'Great things to eat and drink should be demonstrably accessible to anyone.' An admirable belief and one that its exponent Ranald Macdonald - bon viveur extraordinaire and owner of the Boisdale franchise — is anxious to put into practice.
This is the third Boisdale to open in London — the first, in Belgravia, opened 23 years ago and was followed by its Bishopsgate cousin. And this one already feels happily settled in its new home, having opened at the beginning of May. Word is that the flamboyant Macdonald, having hired twelve different interior designers, sacked the lot of them and oversaw the décor himself. Thus this opulent eaterie is gloriously lavish, with tartan carpet — Macdonald, of course — kilts for the waitresses and matching ties for the waiters. The result is slightly kitsch, but classy. The best seat in the house is table 75, slap bang in the middle of the semicircle overlooking Cabot Square and with a good view of the stage for Boisdale’s live jazz evenings. Various stuffed creatures, including an impressive mounted salmon, adorn the walls. Someone, it seems, is on their way to achieving a McNab…
The semicircular open-air bar underneath the restaurant is already abuzz, despite the disappointing May weather. The host of live jazz nights promise to bring in the crowds too, thanks to a pretty impressive line up hand-picked by the Boisdale's Patron of Music, Jools Holland; apparently he knows his stuff. The restaurant itself is impressively busy — word, it seems, has got round.
And it is not misplaced. Boisdale boasts an astonishingly prodigious menu — do ask your helpful waiter or waitress if you’re boggled, as the friendly staff know the menu inside and out. There are seven different types of caviar, from 'royal salmon' at £15 a portion to a jaw-dropping £3,750 for 125gm of Golden Almas.
If crustaceans are your thing, langoustines, crab and lobster make an appearance, as does plenty of shellfish, including Colchester or Rossmore oysters. Scotland is represented by a mini roasted Macsween haggis as a starter, Dunkeld smoked salmon, Loch Duart gravadlax or salmon fillet, and Orkney soused herring. Other starters include Heritage golden beetroot mixed salad, with goat’s curd and 'walnut crumble' (£7.75). The beet is sliced so it’s almost translucent and the curd is mild and deliciously creamy, while the crumble adds texture. There is crunch, too, with the ballotine of guinea fowl and Yorkshire pigeon (£10.50) thanks to some pistachios. An apple and tomato chutney lifts the rather bland guinea fowl, but the pigeon has a lovely gamey gumption.
A main of Wicks Manor pork belly with pig’s cheeks and crispy crackling needs no such lift; the meat is soft and silky, with a piquancy coming from cider sauce with hefty bacon lardons. The cheeks are delicious, although a little overcooked, but the crackling is quite possibly the best to ever challenge a molar. A generous portion of shepherd’s pie would easily serve two and is positively bursting with full-flavoured organic Welsh lamb (£15). For the real carnivore though, there are seven different steaks, all aged for at least 28 days on the bone, served with béarnaise sauce, roasted field mushrooms or served Rossini, with seared fois gras and black truffle. A little decadence is good for the soul, if not the waistline.

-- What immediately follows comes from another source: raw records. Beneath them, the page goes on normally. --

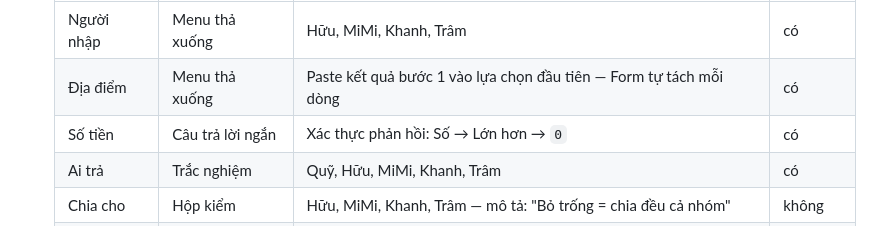
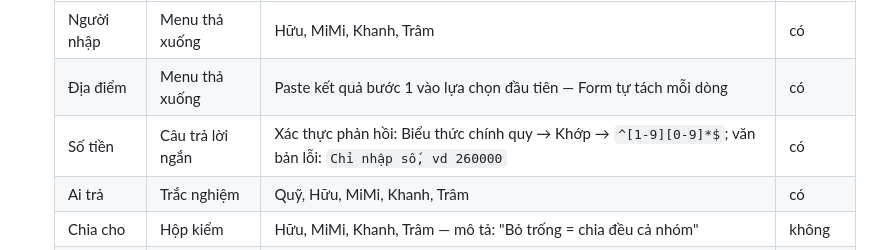
Before and after one commit to HuuCao/dalat, a Markdown page: README.md, the part around the change. Drawn GitHub-style.

Commit message:
docs: require whole-number amounts in the Form validation
The "Số tiền" question's old validation (Số → Lớn hơn → 0) accepted
decimals like "1.5", which the app's digit-only parser then reads as
15đ. Switch to a regex validation (^[1-9][0-9]*$) with an inline error
message so the Form itself refuses non-whole-number input.

Co-Authored-By: Claude Opus 5 (1M context) <noreply@anthropic.com>

```diff
--- a/README.md
+++ b/README.md
@@ -281,7 +281,7 @@ Làm một lần, khoảng 15 phút. **Lưu ý:** link CSV đã publish là côn
    |---|---|---|---|
    | Người nhập | Menu thả xuống | Hữu, MiMi, Khanh, Trâm | có |
    | Địa điểm | Menu thả xuống | Paste kết quả bước 1 vào lựa chọn đầu tiên — Form tự tách mỗi dòng | có |
-   | Số tiền | Câu trả lời ngắn | Xác thực phản hồi: Số → Lớn hơn → `0` | có |
+   | Số tiền | Câu trả lời ngắn | Xác thực phản hồi: Biểu thức chính quy → Khớp → `^[1-9][0-9]*$`; văn bản lỗi: `Chỉ nhập số, vd 260000` | có |
    | Ai trả | Trắc nghiệm | Quỹ, Hữu, MiMi, Khanh, Trâm | có |
    | Chia cho | Hộp kiểm | Hữu, MiMi, Khanh, Trâm — mô tả: "Bỏ trống = chia đều cả nhóm" | không |
    | Ghi chú | Câu trả lời ngắn | | không |
```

Talking of the waistline, puddings include a white chocolate and banana parfait, which is actually better on paper, but does come with a fabulous chocolate sauce. A bread and butter pudding brulee, however, is a triumph; rich and gooey, with whisky-soused sultanas and apricot jelly. All puddings are £6.75 and Boisdale offers savouries, too, including Scotch rarebit with Ayrshire bacon and whisky and angels on horseback.
Whisky, of course, what else? Boisdale’s long bar glows gold with bottles of the Celtic nectar and has more than 500 Scottish varieties on offer, as well as Welsh, Irish, American and Japanese. It would be impossible to try them all, but it would certainly be fun trying. There are not quite so many wines to choose from, but still a decent list, with the house white and red, a French Symposium, a very reasonable £15.50. There’s also a good selection by the glass, either 175ml or 250ml.
The Last Word
Ranald Macdonald’s latest venture is about as far from the other clan member's global behemoth as it could possible get. Let’s hear it for the Bois.